Most of the time, when we think of floods, we imagine a natural disaster, and that the people impacted live in a 100 year flood plain. On the east coast, basements are the part of the home usually impacted by floods. Interior floods in the home can happen to anyone with plumbing, though. Today I want to share what happened to us in mid December 2012 and hope it can help others to avoid our experience.
Interior floods in the home – our story (late 2012)
A few years back we had a large amount of water intrusion due to a refrigerator water line that broke. One surprise lead to another.
First, the apparent cause may have been a different plumbing issue: dissimilar metals, copper and galvanized steel, not properly separated. It was on one of the to-do lists that just didn’t get done fast enough. We see things like that on home inspection reports and don’t always understand the risks.
I first discovered the water on December 9th, 2012, when I noticed that our dining room’s carpeting didn’t look quite right – and found it damp. My initial thought was that our elderly dog had had an accident, but there was far too much liquid and it all seemed to be up against the wall backing to the kitchen, so it didn’t take long to realize that the pooch was not to blame.
The first job was finding what was wet so that it could be dried out ASAP, before mold got a foothold. The dining room was carpeted, so it was easy to simply pull the carpet back and check the underlayment. (In this image, the kitchen is to the left, and the pantry and half bath are behind the wall straight ahead.) I had a lot of calls to make to flood remediation companies, to our insurance company, etc. I was concerned about mold as I’d taken a 3 hour class in that subject at a real estate conference, so I wanted the leak stopped and the water removed immediately.
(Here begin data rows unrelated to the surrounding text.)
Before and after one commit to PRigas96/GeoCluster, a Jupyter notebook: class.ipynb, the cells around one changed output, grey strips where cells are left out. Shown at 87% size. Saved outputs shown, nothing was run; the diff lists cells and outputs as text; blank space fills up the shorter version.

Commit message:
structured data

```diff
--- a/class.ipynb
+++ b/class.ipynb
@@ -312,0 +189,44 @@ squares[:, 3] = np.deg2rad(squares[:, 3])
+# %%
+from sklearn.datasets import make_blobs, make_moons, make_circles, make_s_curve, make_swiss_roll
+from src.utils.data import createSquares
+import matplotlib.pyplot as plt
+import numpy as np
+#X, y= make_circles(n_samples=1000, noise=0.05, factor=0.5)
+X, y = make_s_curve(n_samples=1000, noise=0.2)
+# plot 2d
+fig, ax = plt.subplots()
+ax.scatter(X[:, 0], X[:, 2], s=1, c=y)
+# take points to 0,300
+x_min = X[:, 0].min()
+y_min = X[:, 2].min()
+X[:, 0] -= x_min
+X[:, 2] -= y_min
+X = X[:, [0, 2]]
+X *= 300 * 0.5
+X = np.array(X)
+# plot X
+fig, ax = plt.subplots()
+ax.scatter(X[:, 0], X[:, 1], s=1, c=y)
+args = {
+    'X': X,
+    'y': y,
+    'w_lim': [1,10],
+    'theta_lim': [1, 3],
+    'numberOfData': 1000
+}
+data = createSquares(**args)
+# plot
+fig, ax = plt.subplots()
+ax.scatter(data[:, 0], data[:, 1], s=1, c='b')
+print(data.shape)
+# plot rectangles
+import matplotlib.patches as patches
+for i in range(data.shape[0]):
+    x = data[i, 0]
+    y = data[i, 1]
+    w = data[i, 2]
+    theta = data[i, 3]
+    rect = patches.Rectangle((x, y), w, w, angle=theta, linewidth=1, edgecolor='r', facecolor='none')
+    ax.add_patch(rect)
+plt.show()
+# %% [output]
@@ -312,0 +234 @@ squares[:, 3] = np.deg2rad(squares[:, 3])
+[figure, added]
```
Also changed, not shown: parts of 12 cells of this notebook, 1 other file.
Interior floods in the home built pre-1978
Back to that first task of figuring out what was wet – the dining room was easy due to carpet. The kitchen and other nearby areas were a different story.